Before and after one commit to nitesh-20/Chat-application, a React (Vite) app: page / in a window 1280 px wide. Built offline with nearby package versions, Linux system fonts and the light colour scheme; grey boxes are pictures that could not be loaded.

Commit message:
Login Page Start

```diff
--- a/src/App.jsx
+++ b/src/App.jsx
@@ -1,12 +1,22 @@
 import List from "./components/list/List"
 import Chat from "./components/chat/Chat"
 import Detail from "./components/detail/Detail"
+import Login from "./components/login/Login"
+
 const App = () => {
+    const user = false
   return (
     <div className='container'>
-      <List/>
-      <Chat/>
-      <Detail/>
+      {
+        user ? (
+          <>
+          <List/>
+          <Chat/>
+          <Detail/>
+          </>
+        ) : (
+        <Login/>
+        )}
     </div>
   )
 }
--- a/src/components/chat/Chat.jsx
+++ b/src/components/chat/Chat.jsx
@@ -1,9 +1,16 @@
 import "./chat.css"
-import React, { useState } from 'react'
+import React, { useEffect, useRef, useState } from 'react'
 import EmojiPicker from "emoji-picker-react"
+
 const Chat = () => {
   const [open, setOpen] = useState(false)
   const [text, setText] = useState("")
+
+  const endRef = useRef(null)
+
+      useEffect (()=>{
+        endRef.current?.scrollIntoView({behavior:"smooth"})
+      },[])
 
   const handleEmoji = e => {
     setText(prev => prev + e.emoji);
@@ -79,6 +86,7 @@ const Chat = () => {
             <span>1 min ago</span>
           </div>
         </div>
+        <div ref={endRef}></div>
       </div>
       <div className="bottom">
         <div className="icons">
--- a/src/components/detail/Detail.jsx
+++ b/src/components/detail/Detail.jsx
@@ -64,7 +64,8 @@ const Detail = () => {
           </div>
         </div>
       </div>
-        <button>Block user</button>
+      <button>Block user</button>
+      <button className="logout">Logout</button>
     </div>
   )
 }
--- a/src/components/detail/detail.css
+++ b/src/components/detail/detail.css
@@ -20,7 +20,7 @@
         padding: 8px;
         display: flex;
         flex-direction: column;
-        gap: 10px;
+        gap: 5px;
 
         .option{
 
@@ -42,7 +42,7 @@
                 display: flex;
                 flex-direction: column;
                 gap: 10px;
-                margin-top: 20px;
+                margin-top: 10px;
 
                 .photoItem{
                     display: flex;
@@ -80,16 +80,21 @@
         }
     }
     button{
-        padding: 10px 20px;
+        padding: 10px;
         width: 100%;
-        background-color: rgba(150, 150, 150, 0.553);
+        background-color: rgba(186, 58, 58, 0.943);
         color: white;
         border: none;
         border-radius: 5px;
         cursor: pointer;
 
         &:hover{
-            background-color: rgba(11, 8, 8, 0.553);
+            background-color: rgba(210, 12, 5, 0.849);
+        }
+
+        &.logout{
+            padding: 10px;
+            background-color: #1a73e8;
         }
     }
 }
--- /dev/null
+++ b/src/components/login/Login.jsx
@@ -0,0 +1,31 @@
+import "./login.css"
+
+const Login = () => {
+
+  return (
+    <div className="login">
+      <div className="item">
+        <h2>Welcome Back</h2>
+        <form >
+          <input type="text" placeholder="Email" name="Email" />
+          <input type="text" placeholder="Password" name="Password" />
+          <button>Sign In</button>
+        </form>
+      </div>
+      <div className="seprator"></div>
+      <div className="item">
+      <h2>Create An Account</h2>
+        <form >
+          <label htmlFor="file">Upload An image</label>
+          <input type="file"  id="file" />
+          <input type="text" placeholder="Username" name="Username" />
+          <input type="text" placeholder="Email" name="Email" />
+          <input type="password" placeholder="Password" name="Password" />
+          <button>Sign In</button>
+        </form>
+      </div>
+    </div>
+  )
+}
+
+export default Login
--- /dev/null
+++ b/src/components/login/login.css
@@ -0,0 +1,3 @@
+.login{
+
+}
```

-------------------------

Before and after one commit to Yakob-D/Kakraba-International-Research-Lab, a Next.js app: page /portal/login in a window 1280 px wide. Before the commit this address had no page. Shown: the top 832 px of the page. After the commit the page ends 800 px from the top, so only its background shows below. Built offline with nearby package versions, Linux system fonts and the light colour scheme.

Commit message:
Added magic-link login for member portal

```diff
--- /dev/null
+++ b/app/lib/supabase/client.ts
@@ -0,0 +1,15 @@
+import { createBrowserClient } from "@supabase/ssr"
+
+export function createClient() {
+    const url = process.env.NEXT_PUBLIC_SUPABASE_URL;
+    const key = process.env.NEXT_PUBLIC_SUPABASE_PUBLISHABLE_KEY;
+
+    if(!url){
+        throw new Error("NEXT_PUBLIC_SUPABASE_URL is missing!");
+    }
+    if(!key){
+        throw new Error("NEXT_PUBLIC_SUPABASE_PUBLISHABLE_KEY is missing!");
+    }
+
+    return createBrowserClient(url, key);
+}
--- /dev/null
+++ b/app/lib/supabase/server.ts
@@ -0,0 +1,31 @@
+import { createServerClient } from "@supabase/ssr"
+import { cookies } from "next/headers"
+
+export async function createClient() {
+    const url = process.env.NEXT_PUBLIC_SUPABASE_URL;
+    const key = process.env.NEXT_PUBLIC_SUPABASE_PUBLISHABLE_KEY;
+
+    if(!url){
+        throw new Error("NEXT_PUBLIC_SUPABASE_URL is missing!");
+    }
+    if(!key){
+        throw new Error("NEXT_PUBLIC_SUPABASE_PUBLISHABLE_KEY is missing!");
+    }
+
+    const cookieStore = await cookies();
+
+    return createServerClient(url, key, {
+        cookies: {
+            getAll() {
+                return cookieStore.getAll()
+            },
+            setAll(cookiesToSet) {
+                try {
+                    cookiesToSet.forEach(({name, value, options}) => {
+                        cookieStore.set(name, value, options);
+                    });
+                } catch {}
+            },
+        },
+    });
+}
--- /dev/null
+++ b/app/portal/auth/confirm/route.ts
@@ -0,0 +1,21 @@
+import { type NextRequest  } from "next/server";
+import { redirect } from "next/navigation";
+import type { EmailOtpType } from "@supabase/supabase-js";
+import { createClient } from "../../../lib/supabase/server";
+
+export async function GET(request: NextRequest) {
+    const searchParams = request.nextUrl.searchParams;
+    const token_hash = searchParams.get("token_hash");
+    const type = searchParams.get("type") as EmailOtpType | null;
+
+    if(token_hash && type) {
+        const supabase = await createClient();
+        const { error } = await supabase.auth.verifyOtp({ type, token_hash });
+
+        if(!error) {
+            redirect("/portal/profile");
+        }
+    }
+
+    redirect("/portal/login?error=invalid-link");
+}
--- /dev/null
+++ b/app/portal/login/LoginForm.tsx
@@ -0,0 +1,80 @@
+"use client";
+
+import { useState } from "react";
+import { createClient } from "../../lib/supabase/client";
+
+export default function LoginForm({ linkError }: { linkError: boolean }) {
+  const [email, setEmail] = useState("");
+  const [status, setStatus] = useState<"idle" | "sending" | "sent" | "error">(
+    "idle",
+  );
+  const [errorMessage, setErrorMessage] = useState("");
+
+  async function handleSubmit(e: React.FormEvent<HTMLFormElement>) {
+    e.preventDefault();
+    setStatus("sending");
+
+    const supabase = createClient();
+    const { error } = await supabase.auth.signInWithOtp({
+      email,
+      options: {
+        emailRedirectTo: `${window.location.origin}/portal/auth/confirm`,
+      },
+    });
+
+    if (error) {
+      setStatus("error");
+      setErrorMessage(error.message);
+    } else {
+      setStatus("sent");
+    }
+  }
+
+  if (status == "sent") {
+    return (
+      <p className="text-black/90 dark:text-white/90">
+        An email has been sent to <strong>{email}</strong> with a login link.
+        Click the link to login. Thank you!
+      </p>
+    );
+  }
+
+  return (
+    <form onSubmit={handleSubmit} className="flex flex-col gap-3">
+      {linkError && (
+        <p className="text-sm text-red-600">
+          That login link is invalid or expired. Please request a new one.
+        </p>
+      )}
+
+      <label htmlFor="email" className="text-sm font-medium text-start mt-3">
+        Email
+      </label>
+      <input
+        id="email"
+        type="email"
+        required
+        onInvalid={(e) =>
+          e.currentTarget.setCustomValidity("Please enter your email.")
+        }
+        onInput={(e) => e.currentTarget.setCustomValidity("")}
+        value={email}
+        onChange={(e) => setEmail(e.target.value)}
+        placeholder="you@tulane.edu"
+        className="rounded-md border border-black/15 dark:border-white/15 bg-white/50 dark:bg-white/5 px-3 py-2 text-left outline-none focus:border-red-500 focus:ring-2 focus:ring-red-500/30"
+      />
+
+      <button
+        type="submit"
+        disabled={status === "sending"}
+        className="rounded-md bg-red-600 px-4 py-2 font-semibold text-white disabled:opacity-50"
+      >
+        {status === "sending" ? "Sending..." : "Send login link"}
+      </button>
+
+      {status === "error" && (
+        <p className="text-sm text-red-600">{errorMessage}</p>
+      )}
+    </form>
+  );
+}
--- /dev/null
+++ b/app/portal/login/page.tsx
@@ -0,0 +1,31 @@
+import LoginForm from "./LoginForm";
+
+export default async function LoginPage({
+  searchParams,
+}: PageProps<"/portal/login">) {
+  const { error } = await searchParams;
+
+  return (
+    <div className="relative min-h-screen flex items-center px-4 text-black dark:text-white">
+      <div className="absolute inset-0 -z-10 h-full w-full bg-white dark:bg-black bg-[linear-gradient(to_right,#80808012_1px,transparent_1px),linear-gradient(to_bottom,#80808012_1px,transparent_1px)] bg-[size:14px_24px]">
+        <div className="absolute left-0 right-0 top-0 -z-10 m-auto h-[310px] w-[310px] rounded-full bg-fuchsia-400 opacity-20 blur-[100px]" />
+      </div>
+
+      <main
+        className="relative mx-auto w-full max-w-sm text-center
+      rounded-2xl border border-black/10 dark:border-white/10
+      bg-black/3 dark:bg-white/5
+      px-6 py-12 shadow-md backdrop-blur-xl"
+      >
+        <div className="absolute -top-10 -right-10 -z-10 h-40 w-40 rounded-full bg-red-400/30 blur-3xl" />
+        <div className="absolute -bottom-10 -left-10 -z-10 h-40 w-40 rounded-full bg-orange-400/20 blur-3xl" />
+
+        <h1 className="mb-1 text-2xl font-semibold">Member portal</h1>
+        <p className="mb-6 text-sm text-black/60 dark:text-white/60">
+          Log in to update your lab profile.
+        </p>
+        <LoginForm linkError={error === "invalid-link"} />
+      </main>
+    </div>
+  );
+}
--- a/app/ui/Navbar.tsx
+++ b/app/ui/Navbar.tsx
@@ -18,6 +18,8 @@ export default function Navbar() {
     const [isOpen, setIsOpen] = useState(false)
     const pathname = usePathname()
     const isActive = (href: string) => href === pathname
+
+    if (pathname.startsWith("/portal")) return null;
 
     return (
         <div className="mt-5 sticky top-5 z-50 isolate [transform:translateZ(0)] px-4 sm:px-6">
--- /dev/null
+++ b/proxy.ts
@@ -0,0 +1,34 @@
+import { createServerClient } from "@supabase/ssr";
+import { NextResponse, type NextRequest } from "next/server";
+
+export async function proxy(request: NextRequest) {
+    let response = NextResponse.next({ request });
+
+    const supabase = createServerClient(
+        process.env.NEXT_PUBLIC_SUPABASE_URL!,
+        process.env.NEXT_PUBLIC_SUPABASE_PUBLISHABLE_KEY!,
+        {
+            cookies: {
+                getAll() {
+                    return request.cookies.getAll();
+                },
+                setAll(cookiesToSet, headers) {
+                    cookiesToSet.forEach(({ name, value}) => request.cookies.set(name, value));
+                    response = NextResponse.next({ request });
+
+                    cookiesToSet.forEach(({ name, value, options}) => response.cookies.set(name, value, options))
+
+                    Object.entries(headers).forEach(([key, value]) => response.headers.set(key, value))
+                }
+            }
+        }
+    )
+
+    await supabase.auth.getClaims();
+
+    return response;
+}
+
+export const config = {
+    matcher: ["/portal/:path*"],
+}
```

-------------------------

» **Exercise prompt**
The answer must be one number: how many lines in the records above contain "return".

» **Solution to this exercise**
12